Farmers and land managers can generate credits that can be sold to other businesses wanting to offset their own carbon pollution.

Council's Sustainable Agriculture officer Sebastien Garcia-Cuenca said: "The CFI helps the environment by encouraging sustainable farming and providing a source of funding for landscape restoration projects."

"Tweed farmers and landholders are well placed to take part in this scheme to earn carbon credits by storing carbon or reducing greenhouse gas emissions on their land.

"Participation in the CFI is voluntary. While farmers and landholders can choose whether or not to be involved, it is good to understand the scheme and its role in maintaining the natural environment upon which we all depend," Mr Garcia-Cuenca said.

The seminar is at the Murwillumbah Civic and Cultural Centre's Canvas & Kettle Room from 9.30-11am on May 1.

The seminar will cover topics such as carbon testing and soil carbon processes, how to identify sites most likely to build carbon, different approaches to forest and soil carbon, why there are two markets in two stages and identifying options in a carbon focused future.

Anyone interested should register with natural resource management community support officer Claire Masters on (02) 6670 2199

Topics:  carbon farming, education, greg reid, tweed shire council



Join the Community.

Get your local news, your way.

Stay Connected

Update your news preferences and get the latest news delivered to your inbox.

Health District blamed for Tweed Hospital funding blunder

Lismore MP Thomas George and Tweed MP Geoff Provest look at the draft North Coast Regional Plan, as the Tweed Heads is recognised as a regional city for the first time.

MP calls for heads to roll as costs blow out to $80m

Man on the run for 15 years caught in cupboard

Tweed/Byron LAC Superintendent Wayne Starling, Australian Federal Police Gold Coast Airport Superintendent and Queensland Inspector Greg Baade at the AFP headquarters at Gold Coast Airport on Tuesday.

Man wanted for 15 years captured in cupboard in cross-border blitz

Police release CCTV footage after Tweed River death

Police are investigating the suspicious death of Michelle Lord after the car she was in crashed into the Tweed River east of Tumbulgum in October 2015.

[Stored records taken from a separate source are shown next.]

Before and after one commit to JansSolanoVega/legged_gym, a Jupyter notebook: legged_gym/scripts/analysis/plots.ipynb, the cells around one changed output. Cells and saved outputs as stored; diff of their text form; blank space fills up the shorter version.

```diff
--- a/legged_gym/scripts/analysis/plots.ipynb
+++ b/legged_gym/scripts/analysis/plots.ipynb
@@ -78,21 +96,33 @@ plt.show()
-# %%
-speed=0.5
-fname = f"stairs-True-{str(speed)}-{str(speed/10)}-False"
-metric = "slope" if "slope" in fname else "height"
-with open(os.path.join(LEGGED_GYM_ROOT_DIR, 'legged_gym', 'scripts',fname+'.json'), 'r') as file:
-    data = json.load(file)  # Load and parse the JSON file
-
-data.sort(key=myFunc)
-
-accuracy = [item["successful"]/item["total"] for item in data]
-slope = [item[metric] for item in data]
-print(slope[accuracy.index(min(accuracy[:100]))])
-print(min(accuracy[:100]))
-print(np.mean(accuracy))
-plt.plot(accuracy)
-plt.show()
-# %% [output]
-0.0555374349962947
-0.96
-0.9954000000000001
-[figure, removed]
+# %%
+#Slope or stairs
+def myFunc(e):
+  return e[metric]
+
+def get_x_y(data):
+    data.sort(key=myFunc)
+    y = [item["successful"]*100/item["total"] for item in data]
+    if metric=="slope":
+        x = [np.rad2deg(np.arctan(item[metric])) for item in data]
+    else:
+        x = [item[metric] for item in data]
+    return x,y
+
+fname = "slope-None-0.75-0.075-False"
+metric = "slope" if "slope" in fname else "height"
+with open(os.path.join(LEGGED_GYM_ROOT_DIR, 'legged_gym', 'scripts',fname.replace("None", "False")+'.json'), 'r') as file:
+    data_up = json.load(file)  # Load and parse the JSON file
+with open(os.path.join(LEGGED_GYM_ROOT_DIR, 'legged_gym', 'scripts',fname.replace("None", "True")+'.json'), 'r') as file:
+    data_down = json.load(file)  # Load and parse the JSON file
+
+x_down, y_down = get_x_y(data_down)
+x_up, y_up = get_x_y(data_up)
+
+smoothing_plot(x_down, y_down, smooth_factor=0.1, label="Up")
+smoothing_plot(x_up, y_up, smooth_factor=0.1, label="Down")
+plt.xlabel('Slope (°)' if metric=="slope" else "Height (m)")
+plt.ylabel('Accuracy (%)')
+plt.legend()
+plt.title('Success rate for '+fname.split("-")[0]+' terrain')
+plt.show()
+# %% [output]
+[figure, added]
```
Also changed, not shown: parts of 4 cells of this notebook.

Police release CCTV footage of Michelle Lord's last hours

Latest deals and offers


CCTV of Michelle Lord's last night alive

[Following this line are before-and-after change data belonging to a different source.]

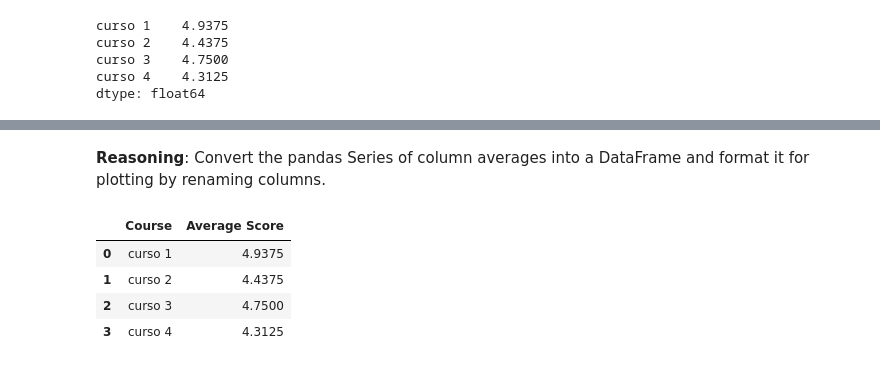
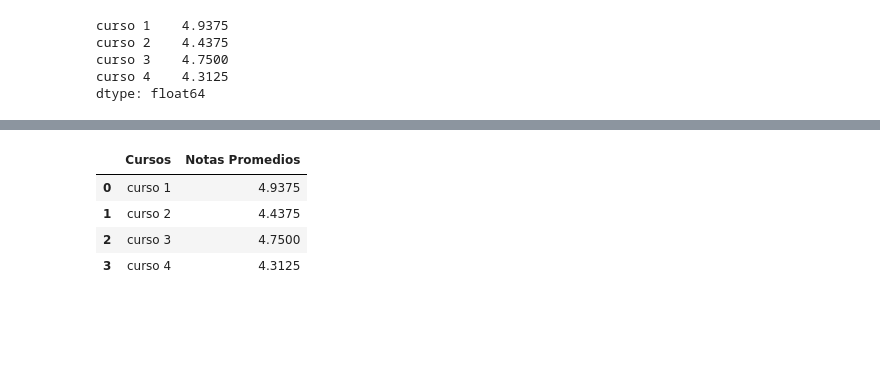
Before and after one commit to Tomytool/pythonClass, a Jupyter notebook: clase_01.ipynb, the cells around one changed output, grey strips where cells are left out. Drawn from its saved outputs; the diff is of its cells as text; code cells hidden in the pictures; blank space fills up the shorter version.

```diff
--- a/clase_01.ipynb
+++ b/clase_01.ipynb
@@ -61,12 +35,9 @@ Organize the calculated averages into a format suitable for plotting.
-# %% [markdown]
-**Reasoning**:
-Convert the pandas Series of column averages into a DataFrame and format it for plotting by renaming columns.
 # %%
 df_averages = column_averages.reset_index()
-df_averages.columns = ['Course', 'Average Score']
+df_averages.columns = ['Cursos', 'Notas Promedios']
 display(df_averages)
 # %% [output]
-|  | Course | Average Score |
+|  | Cursos | Notas Promedios |
 | 0 | curso 1 | 4.9375 |
 | 1 | curso 2 | 4.4375 |
 | 2 | curso 3 | 4.7500 |
```
Also changed, not shown: parts of 10 cells of this notebook.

Police have released this CCTV footage of Michelle Lord with her partner. They are...

ACF take Minister to Court

ACF chief executive Kelly O'Shanassy

The Australian Conservation Foundation go to court to stop Carmichael mine.

Dash Cam: Roo takes on car

Kangaroo leaps car.

Kangaroo could have kept going, jumps car instead.

How a sacked real estate agent made $725k in four months

Agent is now under investigation by the industry watchdog

VIDEO: Art Deco fan pays $835,000 for Imperial Hotel

No Caption

Iconic "Impy" sold at a bargan price to bidder who loves Art Deco.

RBA warns of future apartment oversupply

Toowoomba: Crest Apartments and Burke & Wills, Ruthven Street ( view from Neil Street) Photo Bev Lacey / The Chronicle

RBA says oversupply of apartments poses risk to household finances